When I was Xavier's age I used to ride my bike a couple of miles down the old abandoned railroad tracks to Olins Market to buy baseball cards (which are still at my parents.... I think) or snow cones. In the summer I'd leave my house in the morning, stop back in for a quick lunch, and then come back when I heard my parents call me for dinner. All day we'd be traipsing through the creek down at Ron Miller's house, picking apples at The Arnold's house (if the dog wasn't outside), or playing hide and seek in any or all the backyards up and down our street.

Good, good days!

I remember pushing our bikes up the hill to 119 and then riding down as fast as we could without using breaks. I remember sledding down the hill behind Powelson's house on a snow day and Lee Anne making us all hot chocolate. I remember Mr. Kelley making peach ice cream for the neighborhood kids and helping Mr. Greenlee pick strawberries (some even made it into the bucket). I remember fishing in the Elk River, looking for snakes down by the riverbank, Joe Burdette letting me take turns riding his little 50cc Honda (which he named "La Baron"), and the day Kirk Waldeck's family got an air hockey table.

I remember playing in the mud. (smiling)

We worshiped at a little church, Trinity UMC, that became part of the social fabric of our family. Pretty much any love I have in ministry can be traced back to that little church. I cared about children's ministry long before I had kids thanks to the prizes we could win memorizing scripture at "Junior Church". My love of youth ministry was ignited on those Sunday nights my parents helped lead the Youth Fellowship at the church (I'd either sneak downstairs to play pool, or go play out on the rocks behind the church). My first time speaking to a congregation occurred at Trinity in a Christmas play ("There's no room here at the inn.") The kind faces I remember - Joe and Weesy, Arthur and Louise, the Hersheys, the Kryzaks (especially Danny, who was a huge Reds fan), Pam and Harry.... the list goes on and on - are the faces that helped me fall in love with the church.

I am 41 now, a husband, a parent of four boys, a son, brother, uncle, friend, pastor, community leader, and denominational mover and shaker. My days are long and life full. It's a life where it's not out of the ordinary to work forty hours in a weekend, travel to the deep south Sunday night, and then a plains state on Thursday. A life where a book is about to be published and a dissertation finally wrapped up. It's a busy, busy pressure filled life.

But if there's one thing I'd like my sons to know when they go back someday and read this blog, it's that when I was a boy I lived an ideal boy's life. A life literally filled with digging in the dirt, climbing trees, crabapple wars, catching frogs, kickball games, and long days swimming at the pool begging mom for money for the snack bar.

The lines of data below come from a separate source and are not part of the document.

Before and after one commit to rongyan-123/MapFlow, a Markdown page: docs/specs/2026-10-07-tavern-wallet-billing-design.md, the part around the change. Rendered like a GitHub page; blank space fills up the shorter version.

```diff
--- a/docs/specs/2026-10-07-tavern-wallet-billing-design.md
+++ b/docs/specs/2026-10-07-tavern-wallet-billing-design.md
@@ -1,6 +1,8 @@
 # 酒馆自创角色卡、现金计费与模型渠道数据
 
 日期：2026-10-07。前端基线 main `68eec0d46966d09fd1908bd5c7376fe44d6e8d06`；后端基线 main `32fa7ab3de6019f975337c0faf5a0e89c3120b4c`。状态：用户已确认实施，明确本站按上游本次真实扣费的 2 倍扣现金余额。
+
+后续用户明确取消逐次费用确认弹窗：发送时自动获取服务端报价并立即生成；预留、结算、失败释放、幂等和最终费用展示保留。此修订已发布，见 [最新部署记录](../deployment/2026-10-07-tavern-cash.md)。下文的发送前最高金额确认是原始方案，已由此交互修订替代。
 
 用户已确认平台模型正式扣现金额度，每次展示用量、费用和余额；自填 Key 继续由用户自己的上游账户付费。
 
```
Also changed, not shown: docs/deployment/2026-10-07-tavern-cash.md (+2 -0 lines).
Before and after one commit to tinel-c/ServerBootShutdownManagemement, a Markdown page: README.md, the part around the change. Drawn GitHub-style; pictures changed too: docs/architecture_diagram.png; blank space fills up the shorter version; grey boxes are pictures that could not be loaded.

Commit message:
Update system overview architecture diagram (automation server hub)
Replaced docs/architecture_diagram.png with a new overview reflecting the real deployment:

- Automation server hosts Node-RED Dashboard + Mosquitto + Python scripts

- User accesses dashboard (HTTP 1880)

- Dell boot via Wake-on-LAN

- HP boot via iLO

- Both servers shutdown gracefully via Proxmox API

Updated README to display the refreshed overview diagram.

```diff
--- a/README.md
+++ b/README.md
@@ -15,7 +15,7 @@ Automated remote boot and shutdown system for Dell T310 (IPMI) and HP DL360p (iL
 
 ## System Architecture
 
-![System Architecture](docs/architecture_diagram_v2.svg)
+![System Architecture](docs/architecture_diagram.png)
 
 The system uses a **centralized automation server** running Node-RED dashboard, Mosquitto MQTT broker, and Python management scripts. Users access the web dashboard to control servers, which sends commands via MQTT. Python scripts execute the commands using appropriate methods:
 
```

Thanks Beth, Sara, Robert, Kristi, Lori and everyone else who's responded with an "add" to my friend request. You helped me remember lots of great memories (playing basketball in front of Governor Rockefeller at First Pres... sneaking around Temple Beth Israel with the rabbi's son during my parent's volleyball game... endless hours playing Gin Rummy with Jason... watching all those Houston Astros who made that team in 1979 so great come up through Charleston back when the Charlies played in Watt Powell Park...) these past couple of days. Thanks for being part of the foundation of what has been a great life.

May I pass on to my sons what was given to me: A childhood to fondly remember where they remember playing in the woods, catching frogs, chucking crabapples at one another, and faces at church that help them fall in love with Jesus too. No better gift could be given.